▸ PROBLEM REQUIREMENTS: Word for word, restate the lines from the top of the records below through the line with "44mm; height: 44mm;", both included, with no pictures in the result.

▸ EXTRACTED RECORDS:

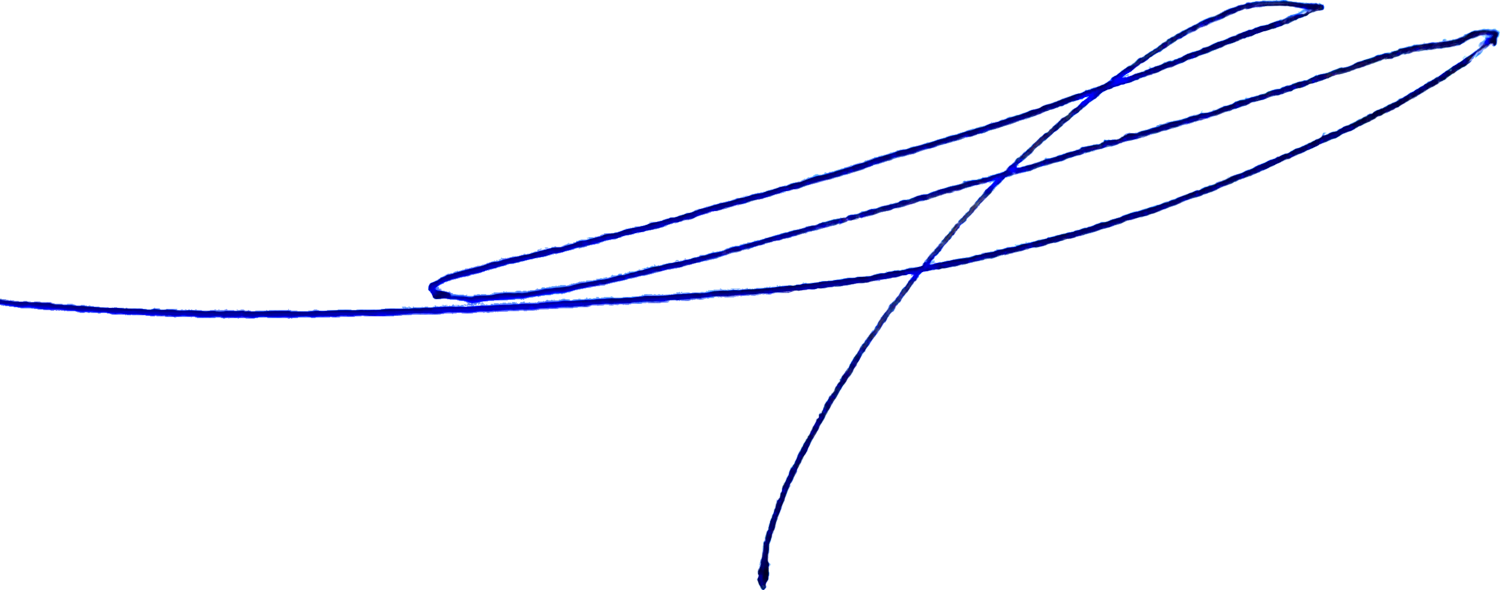
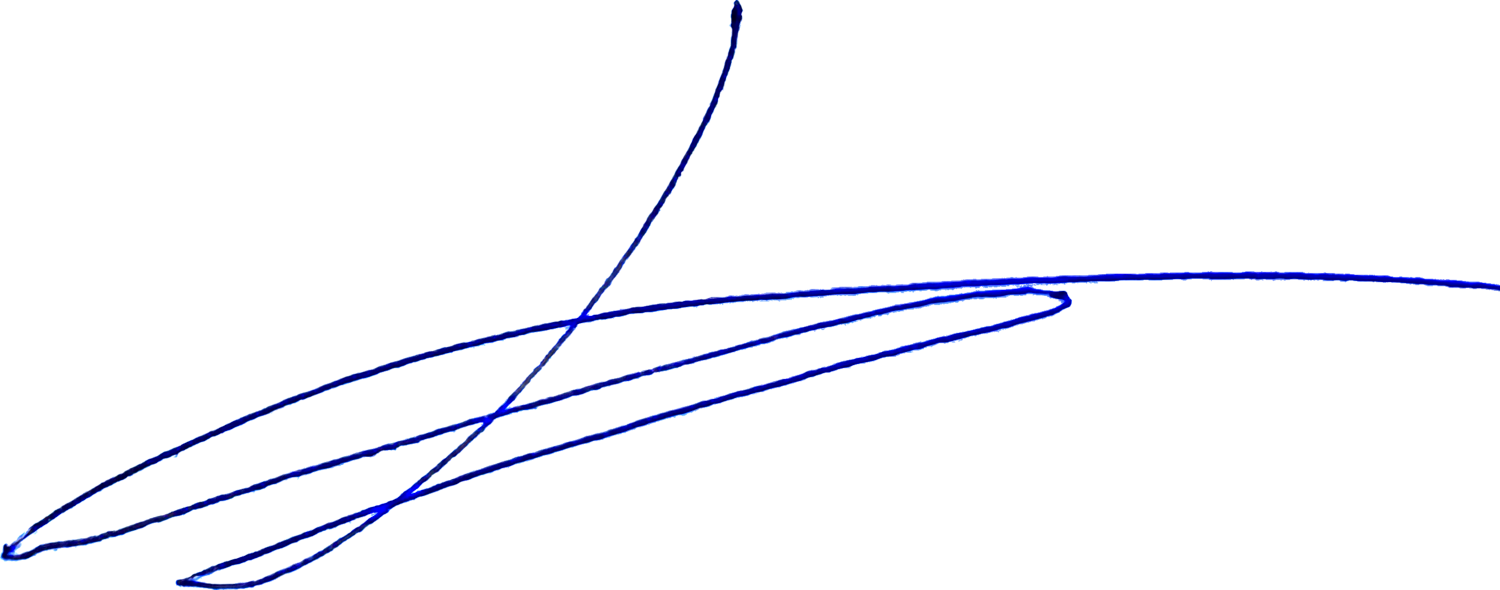
fix(cert): печать 36mm (стандарт ООО), без overhang, подпись повёрнута +90

diff --git a/online/lesson-8/certificate/index.html b/online/lesson-8/certificate/index.html
@@ -145,7 +145,7 @@
 
   /* === Печать (наложение PNG) === */
   .stamp-slot {
-    width: 44mm; height: 44mm;
+    width: 36mm; height: 36mm;
     border: 1.5px dashed var(--ink-20); border-radius: 50%;
     display: flex; align-items: center; justify-content: center;
     color: var(--ink-40); font-size: 9px; text-align: center;
@@ -153,7 +153,7 @@
     position: relative;
   }
   .stamp-png {
-    position: absolute; inset: -4mm; width: calc(100% + 8mm); height: calc(100% + 8mm);
+    position: absolute; inset: 0; width: 100%; height: 100%;
     object-fit: contain; pointer-events: none;
   }
   /* Когда печать загружена — убираем пунктирный кружок и текст «место печати» */
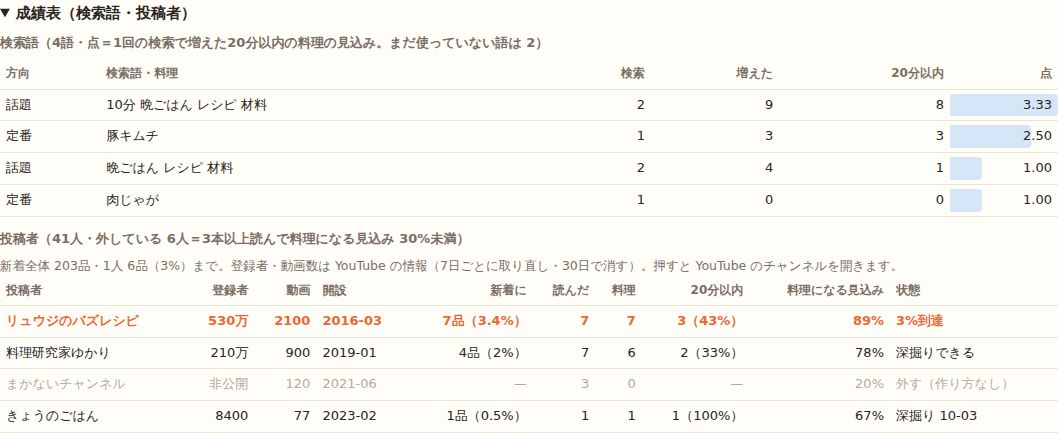
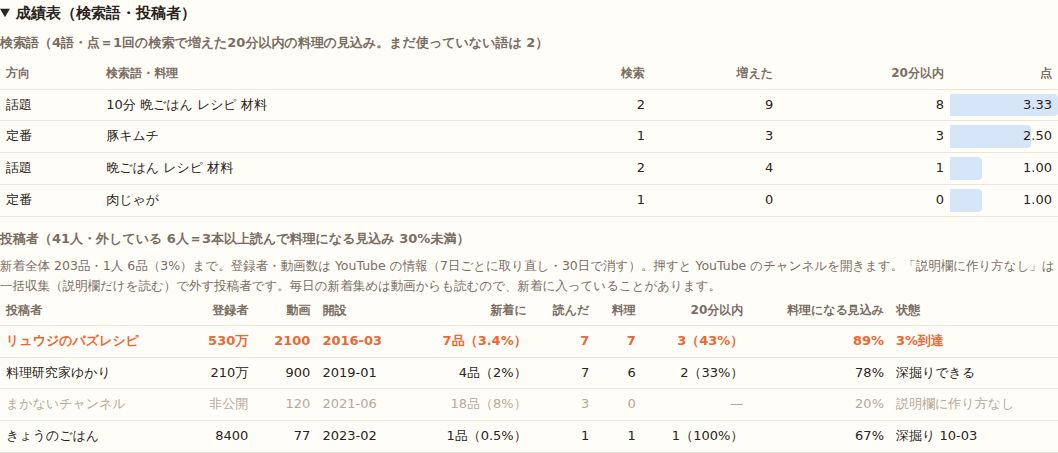
投稿者の一覧：数字・年月を折り返さない・「説明欄に作り方なし」に言い換え (#134)
* 投稿者の一覧：数字・年月を折り返さない・「説明欄に作り方なし」に言い換え

Claude-Session: https://claude.ai/code/session_015zzcJcm29LmdJqCGMULFDE

* docs: #134 を最近終わったことへ

Claude-Session: https://claude.ai/code/session_015zzcJcm29LmdJqCGMULFDE

---------

diff --git a/admin/catalog.html b/admin/catalog.html
@@ -568,13 +568,15 @@
     const board = last.seed?.channelBoard;
     const rows = board?.rows || [];
     const man = (n) => (n == null ? "非公開" : n >= 10000 ? `${(n / 10000).toFixed(n >= 100000 ? 0 : 1)}万` : String(n));
-    const state = (c) => (c.opted ? "掲載停止" : c.low ? "外す（作り方なし）" : c.full ? "3%到達" : c.digOk ? "深掘りできる" : c.dugAt ? `深掘り ${String(c.dugAt).slice(5, 10)}` : "");
+    const state = (c) => (c.opted ? "掲載停止" : c.low ? "説明欄に作り方なし" : c.full ? "3%到達" : c.digOk ? "深掘りできる" : c.dugAt ? `深掘り ${String(c.dugAt).slice(5, 10)}` : "");
     if (rows.length) {
       const t = table(["投稿者", "登録者", "動画", "開設", "新着に", "読んだ", "料理", "20分以内", "料理になる見込み", "状態"],
         rows.map((c) => [c.youtube?.title || c.name || c.id, c.youtube ? man(c.youtube.subscribers) : "—", c.youtube?.videos ?? "—", c.youtube?.since || "—", c.inList ? `${c.inList}品（${c.share}%）` : "—", c.ai, c.ok, c.ok ? `${c.fast}（${c.fastShare}%）` : "—", c.ai ? `${c.rate}%` : "—", state(c)]),
         [1, 2, 4, 5, 6, 7, 8], (i) => { const id = rows[i].id; if (/^UC[\w-]{22}$/.test(id)) window.open(`https://www.youtube.com/channel/${id}`, "_blank", "noopener"); }, { wide: true });
       [...t.querySelectorAll("tr")].slice(1).forEach((tr, i) => { if (rows[i].opted || rows[i].low) tr.classList.add("dim"); if (rows[i].full) tr.classList.add("over"); });
-      box.append(el("p", `新着全体 ${board.total}品・1人 ${board.maxPer}品（3%）まで。登録者・動画数は YouTube の情報（7日ごとに取り直し・30日で消す）。押すと YouTube のチャンネルを開きます。`, "meta"), scroll(t));
+      // 数字・年月の列は折り返さない（「2023-」「05」と2行にならないように）。
+      for (const tr of t.querySelectorAll("tr")) [...tr.children].forEach((td, j) => { if (j >= 1) td.style.whiteSpace = "nowrap"; });
+      box.append(el("p", `新着全体 ${board.total}品・1人 ${board.maxPer}品（3%）まで。登録者・動画数は YouTube の情報（7日ごとに取り直し・30日で消す）。押すと YouTube のチャンネルを開きます。「説明欄に作り方なし」は一括収集（説明欄だけを読む）で外す投稿者です。毎日の新着集めは動画からも読むので、新着に入っていることがあります。`, "meta"), scroll(t));
     } else {
       const top = ch?.top || [];
       box.append(top.length ? scroll(table(["チャンネルID", "読んだ", "料理", "20分以内", "料理になる見込み", ""], top.map((c) => [c.id, c.ai, c.ok, c.fast, `${c.rate}%`, c.skip ? "外す" : ""]), [1, 2, 3, 4], null, { wide: true })) : el("p", "まだ記録がありません。", "empty"));

diff --git a/docs/APP_MAP.md b/docs/APP_MAP.md
@@ -762,7 +762,7 @@ flowchart LR
 - **投稿者の比率**（ユーザーの判断「ポートフォリオの個別投稿者の上限が3%を超えないように」）：新着全体（28日以内。毎日の新着集め＋一括収集）で、1人の投稿者の料理は、入れた後に3%以下になる時だけ入れる（`PORTFOLIO_CHANNEL_SHARE`・`portfolioRoom`。新着が34品より少ない間は1人1品まで）。数は保存済みの読み取り結果のチャンネルから数える（0円）。一括収集は AI の前に確かめ（`channel_cap`・試した扱いにしない）、同じ投稿者を同時に読む時は読んでいる分も数える。読んで初めて分かった投稿者も入れる前に確かめる（`channel_cap_read`）。毎日の新着集めも同じ。以前に入って3%を超えている投稿者は、これからは入れない（管理の画面で赤字）。**分母は公開の一覧に出るものだけ**（読み出せない＝削除・非公開・保存結果なし、掲載停止の動画・投稿者は数えない）。**3%で見送った候補は試した扱いにしない**：一括収集は見送りの列（`doc.capped`・200本まで）、毎日の新着集めはその週の `capped` に残し、次の実行の始めに枠が空いた投稿者の分を候補に戻す（読んでから分かった分も、読んだ結果は保存済みなので次は0円）。毎日の新着集めもチャンネルが分かっている候補は AI の前に確かめる。数えた結果は、同じ一覧（`trends/index` の世代）・同じ掲載停止（並べた ID のハッシュ。数が同じまま入れ替わっても区別する）の間は10分まで使い回す（掲載停止が変わったら捨てる）。管理の画面の「深掘りできる投稿者」は掲載停止・3%も含めて数える（review fix #132）
 - **当たり投稿者の深掘り**（広げ方「投稿者」・`channel`）：投稿者の成績表で料理2品以上・料理になる見込み5割以上の投稿者を、（料理になる見込み × 20分以内の見込み）の高い順に、新しい動画一覧（playlistItems。1回1単位で**検索の枠を使わない**）から15本まで見て10本まで候補に（`DIG_*`）。同じ投稿者は14日あける。「話題と定番を交互に」でも2回に1回、検索の上限に届いた後も続けられる。動画一覧の取得に失敗した時は待たせない
 - **定番は料理が3品増えるまで**：説明欄の確認を通った候補を8本まで残し（`WAVE_CLASSIC_KEEP`）、その検索で料理が3品増えたら残りは読まない（読んでいる最中の分も数える）。1本外れても次を読む
-- **投稿者の一覧**（2026-10-03 のユーザーの要望「チャンネル名・登録者数・動画数＋α」）：成績表の投稿者を、YouTube のチャンネル名・登録者数（非公開なら「非公開」）・動画数・開設（年月）と、新着に入っている品数と割合（3%到達は赤字）・読んだ・料理・20分以内（割合）・料理になる見込み・状態（掲載停止／外す（作り方なし）／3%到達／深掘りできる／深掘りした日）で上位30人。押すと YouTube のチャンネルを開く。チャンネル情報は channels.list（50件で1単位）で取り、`youtube/channel-stats` に7日まで使い回し、30日を過ぎたら消す（`api/src/channelStats.js`。取れない時は前の値。失敗・応答に含まれないチャンネルは確かめた日時を別に残して1日は取り直さない＝古い値の取得日は進めない。**1日1回の後片付け（housekeeping）でも30日を過ぎた値を消す**＝管理の画面を開かなくても残らない。review fix #133）。管理の状態の `channelBoard`
+- **投稿者の一覧**（2026-10-03 のユーザーの要望「チャンネル名・登録者数・動画数＋α」）：成績表の投稿者を、YouTube のチャンネル名・登録者数（非公開なら「非公開」）・動画数・開設（年月）と、新着に入っている品数と割合（3%到達は赤字）・読んだ・料理・20分以内（割合）・料理になる見込み・状態（掲載停止／説明欄に作り方なし（一括収集で外す。毎日の新着集めは動画からも読むので新着に入っていることがある）／3%到達／深掘りできる／深掘りした日）で上位30人。押すと YouTube のチャンネルを開く。チャンネル情報は channels.list（50件で1単位）で取り、`youtube/channel-stats` に7日まで使い回し、30日を過ぎたら消す（`api/src/channelStats.js`。取れない時は前の値。失敗・応答に含まれないチャンネルは確かめた日時を別に残して1日は取り直さない＝古い値の取得日は進めない。**1日1回の後片付け（housekeeping）でも30日を過ぎた値を消す**＝管理の画面を開かなくても残らない。review fix #133）。管理の状態の `channelBoard`
 - **画面**：「どこから増えたか」に投稿者の比率（新着全体の品数・人数・1人の上限・上位15人・超えている投稿者は赤字）と「投稿者」の行・深掘りできる投稿者の人数。広げ方に「当たり投稿者の深掘り」。「料理になった割合」は AI で読んだうちの割合（段階の比較も）
 
 ## 47. 集めた新着が献立の候補になるまでと、おすすめの順（discover.js・lifestyle.js `propose`・2026-10-01）

diff --git a/docs/CURRENT_TASK.md b/docs/CURRENT_TASK.md
@@ -27,6 +27,7 @@
 
 ## 最近終わったこと（新しい順）
 
+- #134 投稿者の一覧の表示：数字・年月を折り返さない・「説明欄に作り方なし」（一括収集は説明欄だけ／毎日の新着集めは動画からも読む）・3%を超えている投稿者は28日で自然に収まるのを待つ（ユーザーの判断）
 - #133 管理の画面の投稿者の一覧：チャンネル名・登録者数・動画数・開設・新着での品数と割合・成績・状態（YouTube の情報は7日で取り直し・30日で消す・失敗は1日待つ・後片付けでも消す）（APP_MAP §46-6・§41）
 - #132 当たり投稿者の深掘り（成績のよい投稿者の動画一覧から・検索の枠を使わない・14日あける）・投稿者の比率は新着全体の3%まで（分母は公開の一覧だけ・見送った候補は待たせて戻す・毎日の新着集めも）・定番は料理3品まで・管理の画面に投稿者の比率・料理になった割合は AI で読んだうち（APP_MAP §46-6）
 - #131 YouTube の検索をプロジェクト全体で1日95回まで数える（太平洋時間で切り替わり・一括収集はほかの分30回を残す・ほかの作り方も同じ枠）・広げ方の検索は1日60回・上限の時は管理の画面のボタンを止めて切り替わりの時刻を出す（後回しの候補があれば止めない）・30分以上の余地がない時は長い定番を後回し（APP_MAP §46-3・§46-5）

▸ EXERCISE ANSWER:
fix(cert): печать 36mm (стандарт ООО), без overhang, подпись повёрнута +90

diff --git a/online/lesson-8/certificate/index.html b/online/lesson-8/certificate/index.html
@@ -145,7 +145,7 @@
 
   /* === Печать (наложение PNG) === */
   .stamp-slot {
-    width: 44mm; height: 44mm;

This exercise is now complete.